In the listing below, locate the line containing "-- [ ] **Step 2: Failing" and the line containing "-- [ ] **Step 5: Re-check". Output both of them and every line between, exactly as written, and nothing more.

▶ [Given entries]:
------
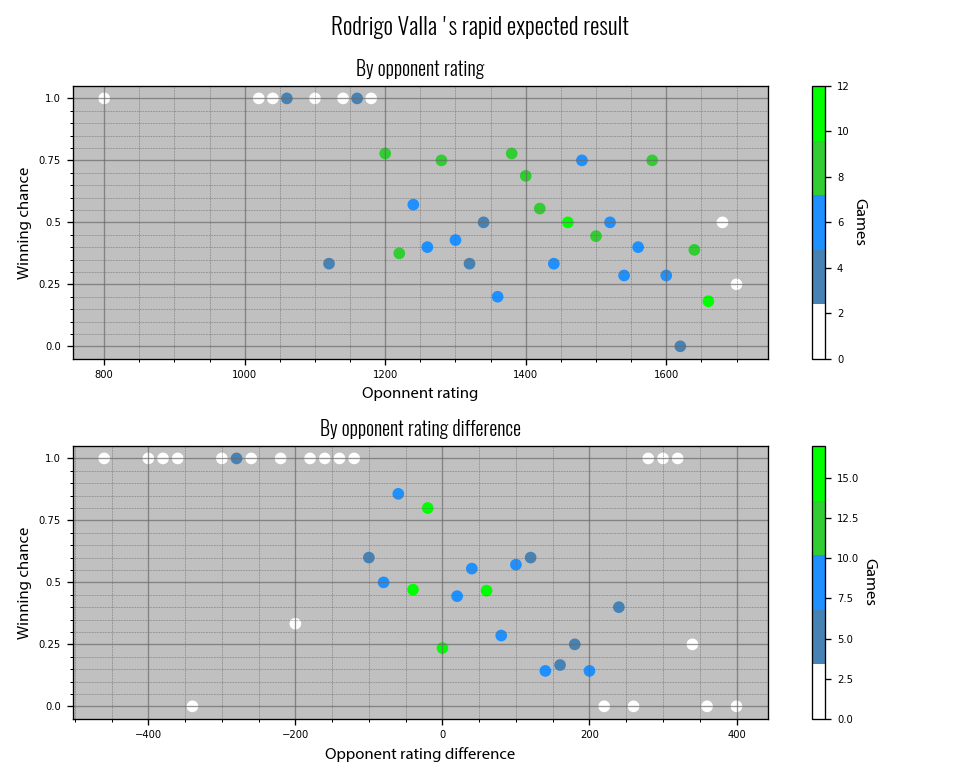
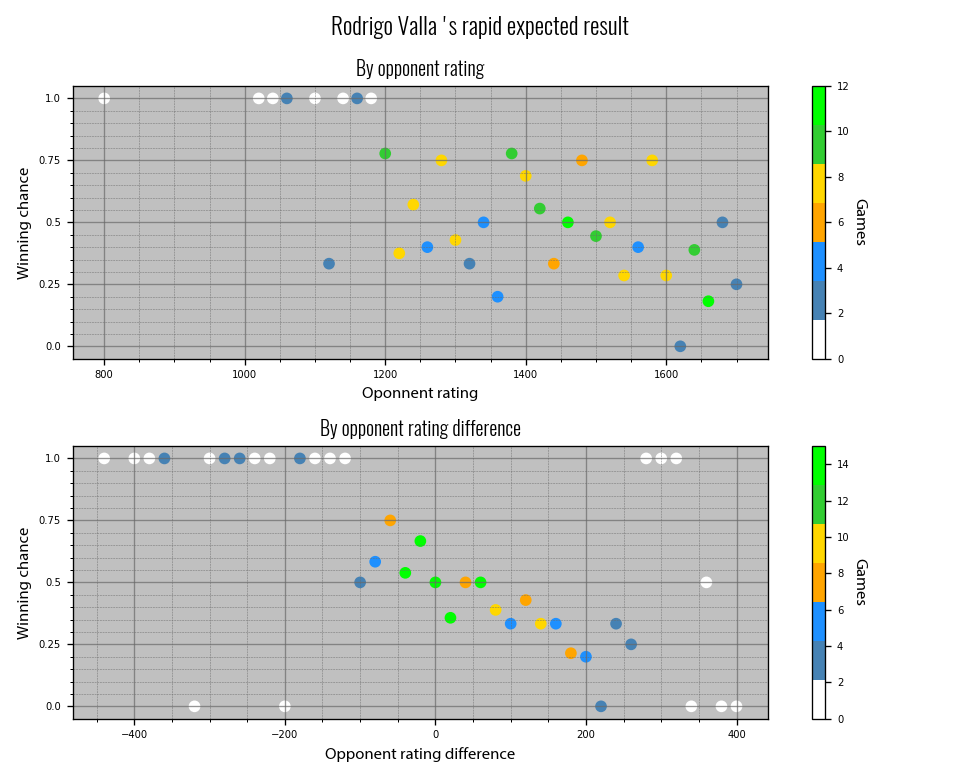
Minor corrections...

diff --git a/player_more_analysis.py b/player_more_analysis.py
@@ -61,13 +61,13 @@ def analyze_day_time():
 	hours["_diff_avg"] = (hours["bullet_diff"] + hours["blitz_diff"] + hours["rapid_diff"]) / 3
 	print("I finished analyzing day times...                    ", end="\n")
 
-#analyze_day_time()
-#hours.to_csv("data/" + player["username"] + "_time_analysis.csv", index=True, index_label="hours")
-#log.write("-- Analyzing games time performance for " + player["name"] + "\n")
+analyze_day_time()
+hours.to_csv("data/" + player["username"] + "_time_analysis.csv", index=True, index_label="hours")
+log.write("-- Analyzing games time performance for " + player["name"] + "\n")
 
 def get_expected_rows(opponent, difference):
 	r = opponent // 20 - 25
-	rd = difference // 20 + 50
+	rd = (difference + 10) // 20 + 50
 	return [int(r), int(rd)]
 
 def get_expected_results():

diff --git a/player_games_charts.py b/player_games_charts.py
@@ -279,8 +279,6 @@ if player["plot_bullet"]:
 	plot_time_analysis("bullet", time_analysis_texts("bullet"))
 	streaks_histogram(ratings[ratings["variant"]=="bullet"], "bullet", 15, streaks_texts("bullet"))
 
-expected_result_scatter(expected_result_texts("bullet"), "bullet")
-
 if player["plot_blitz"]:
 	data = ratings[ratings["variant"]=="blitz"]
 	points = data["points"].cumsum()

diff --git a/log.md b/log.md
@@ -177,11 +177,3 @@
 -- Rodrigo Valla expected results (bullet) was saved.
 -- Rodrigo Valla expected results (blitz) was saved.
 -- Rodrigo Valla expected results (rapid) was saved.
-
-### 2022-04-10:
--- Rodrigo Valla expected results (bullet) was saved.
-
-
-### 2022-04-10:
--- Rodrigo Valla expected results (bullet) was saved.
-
------
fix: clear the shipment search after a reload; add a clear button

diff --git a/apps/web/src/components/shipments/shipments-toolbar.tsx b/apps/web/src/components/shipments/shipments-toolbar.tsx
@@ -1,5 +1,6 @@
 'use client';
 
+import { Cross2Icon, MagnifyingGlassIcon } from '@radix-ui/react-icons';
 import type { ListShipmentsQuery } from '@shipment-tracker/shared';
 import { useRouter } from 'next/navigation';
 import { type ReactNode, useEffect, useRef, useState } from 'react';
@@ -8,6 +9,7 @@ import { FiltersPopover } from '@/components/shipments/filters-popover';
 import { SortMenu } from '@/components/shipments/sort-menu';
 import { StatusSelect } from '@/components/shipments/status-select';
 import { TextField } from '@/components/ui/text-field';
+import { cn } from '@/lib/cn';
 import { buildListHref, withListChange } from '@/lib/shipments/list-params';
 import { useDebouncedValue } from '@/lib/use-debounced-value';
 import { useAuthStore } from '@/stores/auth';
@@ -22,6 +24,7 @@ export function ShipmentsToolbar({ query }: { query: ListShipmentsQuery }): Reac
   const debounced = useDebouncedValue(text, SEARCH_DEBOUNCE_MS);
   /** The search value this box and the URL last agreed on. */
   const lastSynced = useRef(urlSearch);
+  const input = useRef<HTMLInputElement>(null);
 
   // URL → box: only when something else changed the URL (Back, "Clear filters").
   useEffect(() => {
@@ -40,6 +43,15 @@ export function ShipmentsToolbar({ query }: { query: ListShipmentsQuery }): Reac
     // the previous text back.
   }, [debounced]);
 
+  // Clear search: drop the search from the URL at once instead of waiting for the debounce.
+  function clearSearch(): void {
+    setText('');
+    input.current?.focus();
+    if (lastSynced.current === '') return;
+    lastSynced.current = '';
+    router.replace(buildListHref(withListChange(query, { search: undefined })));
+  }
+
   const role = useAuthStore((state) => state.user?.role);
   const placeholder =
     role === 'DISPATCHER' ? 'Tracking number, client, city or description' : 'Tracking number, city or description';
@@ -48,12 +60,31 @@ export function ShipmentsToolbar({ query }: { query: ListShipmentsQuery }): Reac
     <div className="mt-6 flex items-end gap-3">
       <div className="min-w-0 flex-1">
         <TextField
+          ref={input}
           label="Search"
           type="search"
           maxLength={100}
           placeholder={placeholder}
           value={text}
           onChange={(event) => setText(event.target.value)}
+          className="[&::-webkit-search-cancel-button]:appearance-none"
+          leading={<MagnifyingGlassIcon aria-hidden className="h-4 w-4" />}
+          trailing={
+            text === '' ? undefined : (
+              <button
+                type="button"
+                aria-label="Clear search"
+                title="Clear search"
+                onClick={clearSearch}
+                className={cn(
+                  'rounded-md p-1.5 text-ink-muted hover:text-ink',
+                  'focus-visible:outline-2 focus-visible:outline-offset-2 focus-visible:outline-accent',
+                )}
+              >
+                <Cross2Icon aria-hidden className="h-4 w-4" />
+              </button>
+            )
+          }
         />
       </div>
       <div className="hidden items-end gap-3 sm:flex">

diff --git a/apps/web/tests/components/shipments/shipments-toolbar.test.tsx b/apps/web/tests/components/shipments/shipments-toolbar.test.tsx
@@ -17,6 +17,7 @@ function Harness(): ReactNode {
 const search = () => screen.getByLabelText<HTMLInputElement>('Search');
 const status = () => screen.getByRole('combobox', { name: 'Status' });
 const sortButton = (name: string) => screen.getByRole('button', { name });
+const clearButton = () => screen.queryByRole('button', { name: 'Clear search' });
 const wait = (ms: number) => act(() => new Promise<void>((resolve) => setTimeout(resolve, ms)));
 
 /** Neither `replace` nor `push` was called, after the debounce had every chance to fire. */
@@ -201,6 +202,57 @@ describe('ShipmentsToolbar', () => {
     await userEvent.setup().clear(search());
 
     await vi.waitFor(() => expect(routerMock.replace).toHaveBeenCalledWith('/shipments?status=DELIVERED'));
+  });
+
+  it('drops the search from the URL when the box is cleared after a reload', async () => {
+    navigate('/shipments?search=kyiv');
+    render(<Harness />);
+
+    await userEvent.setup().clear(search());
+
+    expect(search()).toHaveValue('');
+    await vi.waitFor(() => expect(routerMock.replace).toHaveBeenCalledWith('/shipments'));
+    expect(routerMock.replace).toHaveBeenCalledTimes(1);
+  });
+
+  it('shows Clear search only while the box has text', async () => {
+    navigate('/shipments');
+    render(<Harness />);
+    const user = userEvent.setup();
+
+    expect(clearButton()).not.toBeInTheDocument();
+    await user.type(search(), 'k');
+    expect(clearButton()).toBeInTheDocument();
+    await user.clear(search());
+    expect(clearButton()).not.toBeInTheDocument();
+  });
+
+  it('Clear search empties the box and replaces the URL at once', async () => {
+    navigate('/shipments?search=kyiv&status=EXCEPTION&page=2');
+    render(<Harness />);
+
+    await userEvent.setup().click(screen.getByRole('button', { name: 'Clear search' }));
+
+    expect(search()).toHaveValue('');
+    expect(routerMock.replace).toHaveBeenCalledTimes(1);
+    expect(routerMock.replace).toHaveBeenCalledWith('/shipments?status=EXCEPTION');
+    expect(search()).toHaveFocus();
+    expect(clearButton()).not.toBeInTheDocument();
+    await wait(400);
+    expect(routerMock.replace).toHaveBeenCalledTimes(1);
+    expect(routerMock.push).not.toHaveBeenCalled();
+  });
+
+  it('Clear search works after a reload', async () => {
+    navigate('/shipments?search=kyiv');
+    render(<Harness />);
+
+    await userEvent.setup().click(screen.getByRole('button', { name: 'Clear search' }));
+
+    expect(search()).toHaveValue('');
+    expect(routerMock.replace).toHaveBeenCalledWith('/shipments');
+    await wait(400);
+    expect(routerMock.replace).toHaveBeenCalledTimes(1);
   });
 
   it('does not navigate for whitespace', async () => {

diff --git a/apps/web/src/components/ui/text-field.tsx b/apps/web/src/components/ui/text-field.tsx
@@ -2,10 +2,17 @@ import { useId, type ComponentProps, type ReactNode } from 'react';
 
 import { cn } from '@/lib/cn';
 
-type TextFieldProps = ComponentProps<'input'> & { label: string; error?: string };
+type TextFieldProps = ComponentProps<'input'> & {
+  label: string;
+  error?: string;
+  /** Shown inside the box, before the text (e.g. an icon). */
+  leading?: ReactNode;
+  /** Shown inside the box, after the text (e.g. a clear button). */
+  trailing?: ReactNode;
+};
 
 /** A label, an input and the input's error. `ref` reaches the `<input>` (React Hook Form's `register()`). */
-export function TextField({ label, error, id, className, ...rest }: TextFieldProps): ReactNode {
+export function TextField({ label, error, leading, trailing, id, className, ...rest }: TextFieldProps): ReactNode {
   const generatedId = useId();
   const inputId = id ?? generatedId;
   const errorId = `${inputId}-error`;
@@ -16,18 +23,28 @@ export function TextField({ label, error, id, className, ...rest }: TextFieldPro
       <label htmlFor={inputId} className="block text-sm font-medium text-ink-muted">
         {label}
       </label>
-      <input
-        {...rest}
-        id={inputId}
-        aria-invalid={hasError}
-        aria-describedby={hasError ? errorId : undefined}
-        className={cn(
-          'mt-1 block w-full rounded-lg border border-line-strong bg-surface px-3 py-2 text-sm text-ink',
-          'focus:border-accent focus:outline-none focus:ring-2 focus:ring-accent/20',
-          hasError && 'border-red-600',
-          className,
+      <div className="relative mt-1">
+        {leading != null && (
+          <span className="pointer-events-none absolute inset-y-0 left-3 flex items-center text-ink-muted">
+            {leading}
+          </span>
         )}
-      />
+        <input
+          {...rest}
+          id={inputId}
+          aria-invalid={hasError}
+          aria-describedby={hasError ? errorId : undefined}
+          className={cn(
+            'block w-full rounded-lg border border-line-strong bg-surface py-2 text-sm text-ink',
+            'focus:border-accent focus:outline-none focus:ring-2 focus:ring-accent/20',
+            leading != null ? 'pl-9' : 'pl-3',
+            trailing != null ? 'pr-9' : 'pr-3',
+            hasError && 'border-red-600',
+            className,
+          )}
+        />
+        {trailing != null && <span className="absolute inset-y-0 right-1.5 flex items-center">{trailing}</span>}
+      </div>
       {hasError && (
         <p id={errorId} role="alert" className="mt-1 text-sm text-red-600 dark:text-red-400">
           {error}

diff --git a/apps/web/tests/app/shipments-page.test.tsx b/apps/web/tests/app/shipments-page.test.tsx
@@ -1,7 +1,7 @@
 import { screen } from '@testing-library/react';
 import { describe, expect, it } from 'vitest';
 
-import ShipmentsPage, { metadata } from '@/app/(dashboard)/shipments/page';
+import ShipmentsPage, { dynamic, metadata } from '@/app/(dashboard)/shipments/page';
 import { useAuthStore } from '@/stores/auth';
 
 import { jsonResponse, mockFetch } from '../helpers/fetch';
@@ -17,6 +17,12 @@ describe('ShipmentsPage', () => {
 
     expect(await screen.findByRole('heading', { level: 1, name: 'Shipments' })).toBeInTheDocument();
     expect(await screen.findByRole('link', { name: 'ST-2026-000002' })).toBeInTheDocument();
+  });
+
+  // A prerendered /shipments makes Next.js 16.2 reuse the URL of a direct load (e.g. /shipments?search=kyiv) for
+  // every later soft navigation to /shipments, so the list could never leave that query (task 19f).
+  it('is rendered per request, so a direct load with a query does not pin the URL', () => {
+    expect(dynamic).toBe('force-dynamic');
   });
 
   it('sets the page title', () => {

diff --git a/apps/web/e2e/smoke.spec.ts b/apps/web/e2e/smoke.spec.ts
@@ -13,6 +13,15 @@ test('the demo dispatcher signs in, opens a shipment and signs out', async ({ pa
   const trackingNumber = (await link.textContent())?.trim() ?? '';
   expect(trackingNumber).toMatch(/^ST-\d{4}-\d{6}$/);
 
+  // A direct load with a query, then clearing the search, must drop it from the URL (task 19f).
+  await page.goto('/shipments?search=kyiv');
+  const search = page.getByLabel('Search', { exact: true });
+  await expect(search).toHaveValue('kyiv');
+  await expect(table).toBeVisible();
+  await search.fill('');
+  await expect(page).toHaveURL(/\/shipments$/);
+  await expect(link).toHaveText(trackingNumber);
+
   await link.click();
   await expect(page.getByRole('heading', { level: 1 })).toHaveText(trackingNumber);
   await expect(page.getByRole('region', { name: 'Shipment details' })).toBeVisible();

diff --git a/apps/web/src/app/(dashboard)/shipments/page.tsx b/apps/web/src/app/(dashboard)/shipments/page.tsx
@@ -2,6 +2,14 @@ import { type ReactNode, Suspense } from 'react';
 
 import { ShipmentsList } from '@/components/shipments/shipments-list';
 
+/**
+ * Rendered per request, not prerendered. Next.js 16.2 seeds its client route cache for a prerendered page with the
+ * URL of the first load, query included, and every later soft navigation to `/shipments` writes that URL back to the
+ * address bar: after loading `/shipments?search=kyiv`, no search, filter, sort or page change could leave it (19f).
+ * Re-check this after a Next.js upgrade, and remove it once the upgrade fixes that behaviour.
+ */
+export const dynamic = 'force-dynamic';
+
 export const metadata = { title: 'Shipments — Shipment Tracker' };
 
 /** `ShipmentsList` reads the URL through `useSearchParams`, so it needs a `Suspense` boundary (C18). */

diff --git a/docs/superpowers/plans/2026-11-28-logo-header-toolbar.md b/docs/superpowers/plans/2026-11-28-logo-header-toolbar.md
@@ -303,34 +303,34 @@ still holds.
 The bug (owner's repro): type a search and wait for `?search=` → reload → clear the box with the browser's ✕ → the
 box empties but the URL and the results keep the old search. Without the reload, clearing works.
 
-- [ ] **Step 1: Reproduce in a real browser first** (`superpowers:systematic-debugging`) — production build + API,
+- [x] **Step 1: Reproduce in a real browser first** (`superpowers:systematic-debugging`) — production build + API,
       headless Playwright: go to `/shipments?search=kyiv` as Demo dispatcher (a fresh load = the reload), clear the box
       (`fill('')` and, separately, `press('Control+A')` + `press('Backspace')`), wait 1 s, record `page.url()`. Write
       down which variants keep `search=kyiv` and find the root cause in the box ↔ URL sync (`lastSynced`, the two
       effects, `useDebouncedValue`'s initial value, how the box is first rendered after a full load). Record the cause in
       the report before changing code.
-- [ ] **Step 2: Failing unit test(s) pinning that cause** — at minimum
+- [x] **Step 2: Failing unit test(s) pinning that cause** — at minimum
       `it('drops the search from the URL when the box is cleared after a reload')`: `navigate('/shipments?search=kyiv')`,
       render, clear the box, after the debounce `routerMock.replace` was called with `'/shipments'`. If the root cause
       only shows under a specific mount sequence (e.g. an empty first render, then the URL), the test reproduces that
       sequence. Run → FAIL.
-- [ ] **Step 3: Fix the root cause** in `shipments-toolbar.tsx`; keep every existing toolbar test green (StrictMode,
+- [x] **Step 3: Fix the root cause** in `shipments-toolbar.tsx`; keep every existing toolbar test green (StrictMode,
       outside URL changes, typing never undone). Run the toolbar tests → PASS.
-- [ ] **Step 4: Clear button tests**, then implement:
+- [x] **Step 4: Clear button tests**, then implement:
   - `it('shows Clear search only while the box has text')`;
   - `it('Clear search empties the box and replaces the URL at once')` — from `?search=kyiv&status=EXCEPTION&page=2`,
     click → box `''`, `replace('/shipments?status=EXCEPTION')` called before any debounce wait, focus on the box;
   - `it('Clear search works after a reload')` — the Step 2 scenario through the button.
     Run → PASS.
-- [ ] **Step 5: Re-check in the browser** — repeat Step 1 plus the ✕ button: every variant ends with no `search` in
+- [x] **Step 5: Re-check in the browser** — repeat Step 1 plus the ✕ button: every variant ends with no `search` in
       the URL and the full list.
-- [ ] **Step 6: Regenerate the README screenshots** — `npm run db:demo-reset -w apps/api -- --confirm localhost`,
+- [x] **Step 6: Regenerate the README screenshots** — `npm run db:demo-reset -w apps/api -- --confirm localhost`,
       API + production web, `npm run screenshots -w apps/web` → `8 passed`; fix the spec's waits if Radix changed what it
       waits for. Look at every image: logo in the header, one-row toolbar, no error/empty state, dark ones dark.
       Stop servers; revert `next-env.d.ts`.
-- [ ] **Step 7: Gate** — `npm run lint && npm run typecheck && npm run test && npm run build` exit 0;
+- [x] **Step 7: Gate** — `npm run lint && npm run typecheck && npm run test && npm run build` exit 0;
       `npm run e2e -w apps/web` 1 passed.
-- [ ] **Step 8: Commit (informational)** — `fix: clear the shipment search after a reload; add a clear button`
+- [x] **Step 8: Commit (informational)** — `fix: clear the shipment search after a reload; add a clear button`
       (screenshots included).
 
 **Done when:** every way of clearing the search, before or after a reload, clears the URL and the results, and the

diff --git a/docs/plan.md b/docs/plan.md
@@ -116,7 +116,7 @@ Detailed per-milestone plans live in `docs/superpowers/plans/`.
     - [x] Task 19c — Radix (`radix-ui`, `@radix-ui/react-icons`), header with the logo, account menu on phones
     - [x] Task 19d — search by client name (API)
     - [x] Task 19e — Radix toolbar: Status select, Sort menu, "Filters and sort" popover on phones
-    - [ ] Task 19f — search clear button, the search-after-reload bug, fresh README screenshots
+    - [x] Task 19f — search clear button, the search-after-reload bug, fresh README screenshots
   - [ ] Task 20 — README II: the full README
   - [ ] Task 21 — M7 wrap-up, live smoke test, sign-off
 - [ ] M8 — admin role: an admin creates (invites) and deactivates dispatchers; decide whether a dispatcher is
------
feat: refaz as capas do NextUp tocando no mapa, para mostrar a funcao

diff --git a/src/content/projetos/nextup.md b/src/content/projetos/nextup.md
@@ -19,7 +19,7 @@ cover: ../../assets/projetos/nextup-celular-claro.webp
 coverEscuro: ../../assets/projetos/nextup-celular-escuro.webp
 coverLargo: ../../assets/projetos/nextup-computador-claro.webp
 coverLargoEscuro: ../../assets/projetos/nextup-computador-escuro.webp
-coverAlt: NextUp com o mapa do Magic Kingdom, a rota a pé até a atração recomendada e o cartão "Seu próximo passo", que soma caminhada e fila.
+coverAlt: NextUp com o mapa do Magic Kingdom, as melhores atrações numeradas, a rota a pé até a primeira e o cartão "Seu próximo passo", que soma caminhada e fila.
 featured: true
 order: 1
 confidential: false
------
▶ [Answer section]:
-- [ ] **Step 2: Failing unit test(s) pinning that cause** — at minimum
+- [x] **Step 2: Failing unit test(s) pinning that cause** — at minimum
       `it('drops the search from the URL when the box is cleared after a reload')`: `navigate('/shipments?search=kyiv')`,
       render, clear the box, after the debounce `routerMock.replace` was called with `'/shipments'`. If the root cause
       only shows under a specific mount sequence (e.g. an empty first render, then the URL), the test reproduces that
       sequence. Run → FAIL.
-- [ ] **Step 3: Fix the root cause** in `shipments-toolbar.tsx`; keep every existing toolbar test green (StrictMode,
+- [x] **Step 3: Fix the root cause** in `shipments-toolbar.tsx`; keep every existing toolbar test green (StrictMode,
       outside URL changes, typing never undone). Run the toolbar tests → PASS.
-- [ ] **Step 4: Clear button tests**, then implement:
+- [x] **Step 4: Clear button tests**, then implement:
   - `it('shows Clear search only while the box has text')`;
   - `it('Clear search empties the box and replaces the URL at once')` — from `?search=kyiv&status=EXCEPTION&page=2`,
     click → box `''`, `replace('/shipments?status=EXCEPTION')` called before any debounce wait, focus on the box;
   - `it('Clear search works after a reload')` — the Step 2 scenario through the button.
     Run → PASS.
-- [ ] **Step 5: Re-check in the browser** — repeat Step 1 plus the ✕ button: every variant ends with no `search` in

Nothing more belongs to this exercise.